In 1897 a Colonel C. T. Major organised the formation of a military unit who's original members were recruited from secondary schools within Auckland, New Zealand. The coat of arms and subsequent cap badge of this unit took the form of a Maltese Cross, in which was embodied the Lion of the Auckland Grammar School. The crown of King's College and the three stars of St. John's College. The motto of SOLDALES PARATI (Prepared as comrades together) and a scroll at the bottom of the badge with the wording Auckland College Rifles completed the design. The illustration above shows this badge being the forerunner of the New Zealand Signal Corps badge.

This unit continued until G. O. 109 of 1909 which stated that College Rifles Volunteers (Auckland) be disbanded and reformed as a Cycle & Signalling Corps which took place on 9th March 1909. However the existing cap badge was retained.

General Sir Alexander Godley (GOC) at the time requested a universal regimental signals badge be adopted in November 1911 and to this end a design put forward by Capt. T. H. Dawson O.C. Auckland College Rifles was accepted on the 27th February 1912. This design being broadly similar to the College Rifles design but having the wording New Zealand Signal Corps at the bottom. (This badge can be seen elsewhere on this site).

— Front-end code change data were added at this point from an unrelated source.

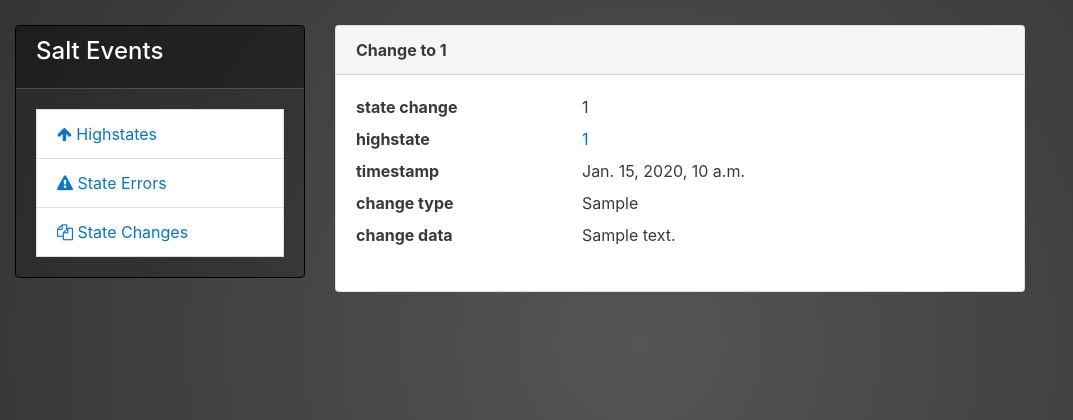
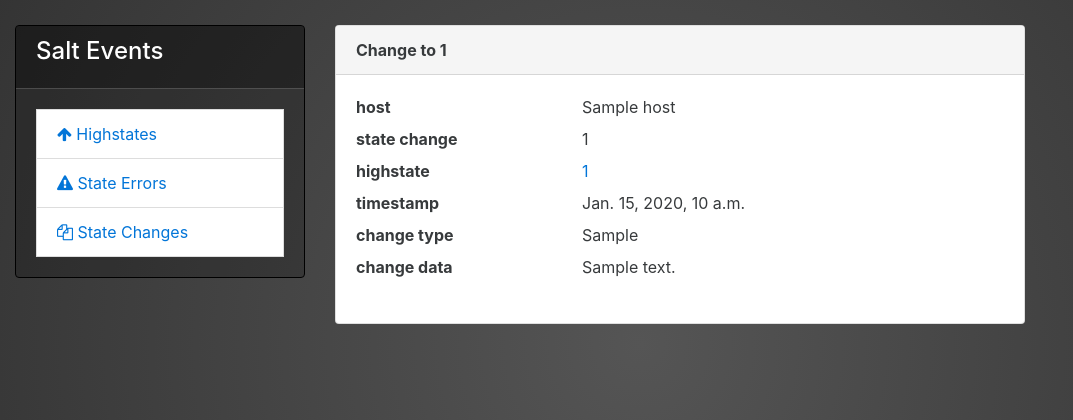
Before and after one commit to wryfi/dewey, a Django app: template dewey/salt/templates/salt/change_detail.html in a window 1280 px wide. Shown: the part 56-476 px from the top of the page, without its empty margins (0-1073 px from the left). Run offline with Django 3.2, Linux system fonts and the light colour scheme; the template is opened without the code that fills it: most values are stand-ins (such as "Sample title", 1, 10 or a date in 2020); style sheets or scripts are compiled from the project's sources; some libraries are stand-ins or nearby versions.

Commit message:
minor template updates

```diff
--- a/dewey/salt/templates/salt/change_detail.html
+++ b/dewey/salt/templates/salt/change_detail.html
@@ -14,6 +14,10 @@
               <div class="card-header">Change to {{ change.state_change.state_id }}</div>
               <div class="card-block card-text">
                 <dl class="row">
+
+                  <dt class="col-xs-4">host</dt>
+                  <dd class="col-xs-8">{{ change.state_change.highstate.host.hostname }}</dd>
+
                   <dt class="col-xs-4">state change</dt>
                   <dd class="col-xs-8">{{ change.state_change.state_id }}</dd>
 
--- a/dewey/salt/views.py
+++ b/dewey/salt/views.py
@@ -46,7 +46,7 @@
     if 'host' in request.GET.keys():
         hostname = request.GET.get('host')
         if hostname != 'all':
-            stateerrors = stateerrors.filter(highstate__host=hostname)
+            stateerrors = stateerrors.filter(highstate__host__hostname=hostname)
     context['stateerrors'] = get_paginator(stateerrors, request.GET.get('page'))
     print(context)
     return render(request, 'salt/stateerrors_list.html', context=context)
```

I have been most fortunate to have obtained the above illustrated badge from the descendant family of one Gordon Hart Whyte an original 1897 volunteer member. Gordon Whyte fought in the South African war 1899-1902. He was sent to Gallipoli with the 10th contingent on 16th October 1914 whilst attached to the Wellington Mounted Rifles. Gordon was killed in action at the Old No 3 Outpost on the 30th May 1915 aged 35. A photo of the then corporal Whyte taken in 1905 sitting next to the O.C. Capt. T. H. Dawson can be seen below. There is also a photo of Tpr. G. H Whyte then, of the Wellington Mounted Rifles prior to his death in 1915.